Wherever a line of the records contains "useSelector", copy that line.

[[ Records to use, beginning ]]

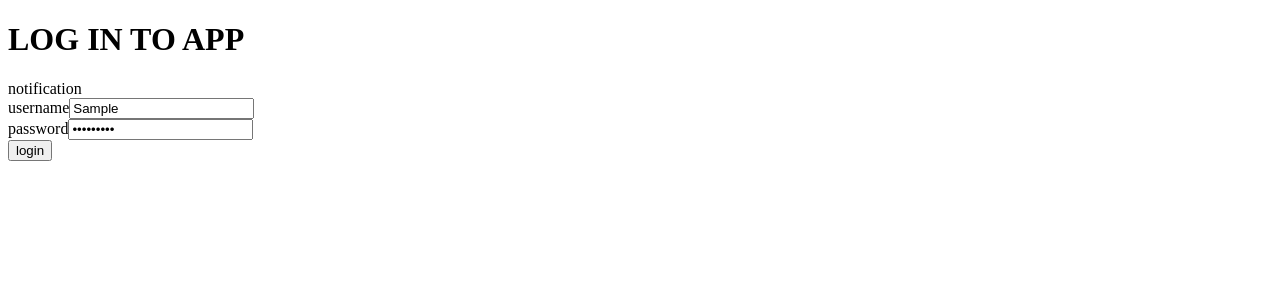
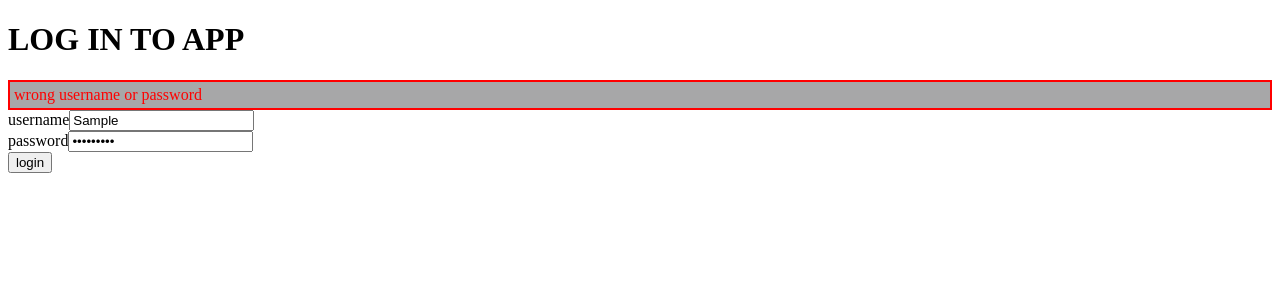
Before and after one commit to blog-app-usb8/frontend, a React (Create React App) app: page / in a window 1280 px wide. Both pictures are taken after typing "Sample", "Sample123" into the empty fields and a click on the button "login". Shown: the top 300 px of the page. Built offline with nearby package versions, Linux system fonts and the light colour scheme; no server answers.

Commit message:
util notification

```diff
--- a/src/App.js
+++ b/src/App.js
@@ -1,8 +1,8 @@
 import React, { useRef, useEffect } from 'react'
 import { Routes, Route, Link } from 'react-router-dom'
 import Togglable from './components/utils/Togglable'
+import Notification from './components/utils/Notification'
 
-import Notification from './components/Notification'
 import LoginForm from './components/LoginForm'
 import UserInfo from './components/UserInfo'
 import BlogForm from './components/BlogForm'
--- a/src/components/Notification.js
+++ /dev/null
@@ -1,10 +0,0 @@
-import React from 'react'
-
-const Notification = () => {
-
-  return (
-    <>notification</>
-  )
-}
-
-export default Notification
--- /dev/null
+++ b/src/components/utils/Notification.js
@@ -0,0 +1,38 @@
+import React from 'react'
+import { useSelector } from 'react-redux'
+
+const Notification = () => {
+  const notification = useSelector(({ notification }) => notification)
+
+  const successStyle = {
+    color: 'green',
+    background: '#a7a7a8',
+    fontSize: 16,
+    border: '2px solid green',
+    padding: 4,
+  }
+  const failStyle = {
+    color: 'red',
+    background: '#a7a7a8',
+    fontSize: 16,
+    border: '2px solid red',
+    padding: 4,
+  }
+
+  return (
+    // (Object.keys(notification).length === 0)
+    <>
+      { notification.success &&
+        <div style={successStyle}>{notification.success}</div>
+      }
+
+      { notification.fail &&
+        <div style={failStyle} className="error">
+          {notification.fail}
+        </div>
+      }
+    </>
+  )
+}
+
+export default Notification
```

[[ Records to use, end ]]

Output below:
+import { useSelector } from 'react-redux'
+  const notification = useSelector(({ notification }) => notification)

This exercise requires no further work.